[Record excerpts]:
**********
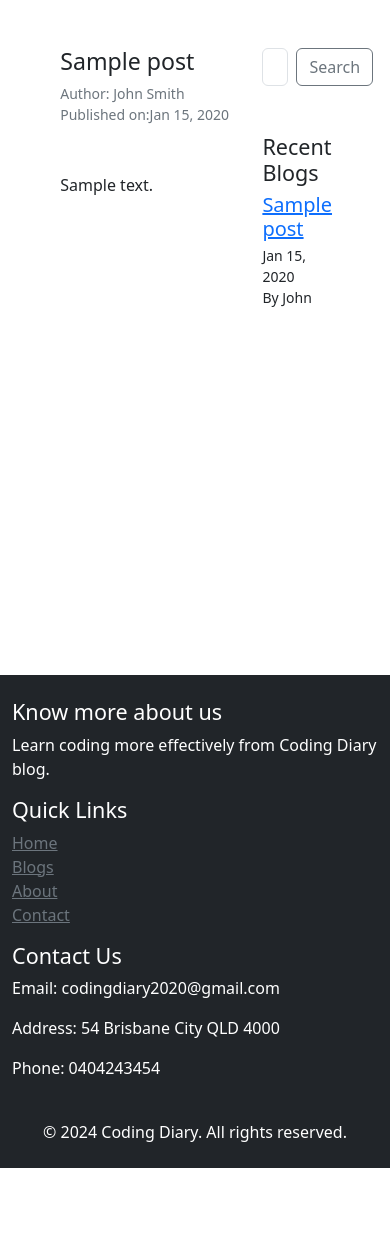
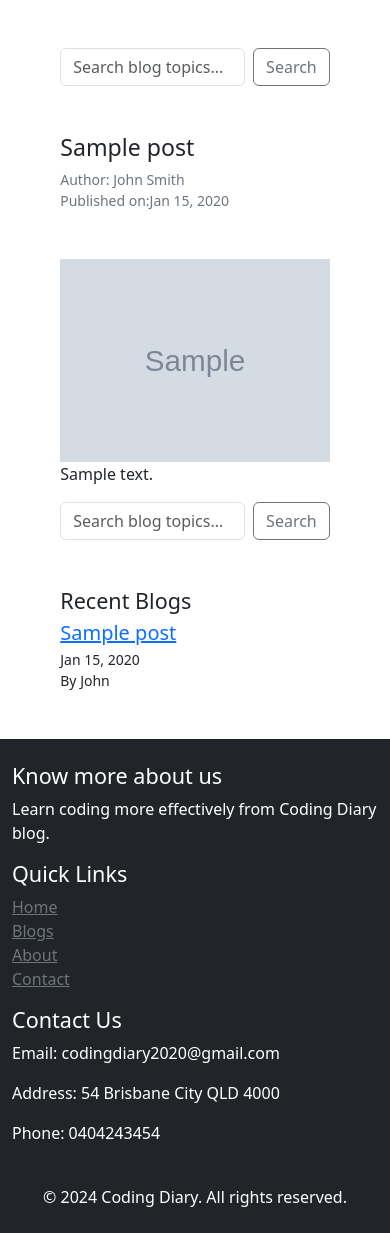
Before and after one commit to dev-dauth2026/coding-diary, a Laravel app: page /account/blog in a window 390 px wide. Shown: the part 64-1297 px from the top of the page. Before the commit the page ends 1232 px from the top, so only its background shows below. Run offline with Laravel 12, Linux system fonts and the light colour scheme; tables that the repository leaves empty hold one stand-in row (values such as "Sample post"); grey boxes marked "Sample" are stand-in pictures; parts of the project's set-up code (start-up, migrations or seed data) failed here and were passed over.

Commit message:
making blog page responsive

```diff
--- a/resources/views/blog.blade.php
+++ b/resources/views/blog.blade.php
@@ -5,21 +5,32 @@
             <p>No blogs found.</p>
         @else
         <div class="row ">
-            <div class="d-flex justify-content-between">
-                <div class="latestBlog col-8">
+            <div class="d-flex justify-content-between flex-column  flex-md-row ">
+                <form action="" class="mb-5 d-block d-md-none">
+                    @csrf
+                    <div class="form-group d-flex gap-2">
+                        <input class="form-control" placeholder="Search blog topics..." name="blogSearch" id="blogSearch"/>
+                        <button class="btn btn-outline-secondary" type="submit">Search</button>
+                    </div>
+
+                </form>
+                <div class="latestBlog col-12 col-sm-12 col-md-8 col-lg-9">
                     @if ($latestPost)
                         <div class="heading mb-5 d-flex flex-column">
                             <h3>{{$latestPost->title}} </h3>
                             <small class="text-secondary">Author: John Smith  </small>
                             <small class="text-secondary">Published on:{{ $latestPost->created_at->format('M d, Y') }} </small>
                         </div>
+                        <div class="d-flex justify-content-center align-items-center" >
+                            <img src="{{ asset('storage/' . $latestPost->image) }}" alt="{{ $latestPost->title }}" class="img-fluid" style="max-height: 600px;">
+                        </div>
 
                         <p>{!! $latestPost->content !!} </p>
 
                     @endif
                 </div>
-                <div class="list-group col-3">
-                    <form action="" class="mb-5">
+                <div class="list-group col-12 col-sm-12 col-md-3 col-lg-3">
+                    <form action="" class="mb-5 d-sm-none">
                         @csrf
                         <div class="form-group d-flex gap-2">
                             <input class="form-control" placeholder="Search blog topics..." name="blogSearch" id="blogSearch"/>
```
**********
The lines to copy are those in the records above containing the word "Search".

[Result for this exercise]:
+                        <input class="form-control" placeholder="Search blog topics..." name="blogSearch" id="blogSearch"/>
+                        <button class="btn btn-outline-secondary" type="submit">Search</button>
                             <input class="form-control" placeholder="Search blog topics..." name="blogSearch" id="blogSearch"/>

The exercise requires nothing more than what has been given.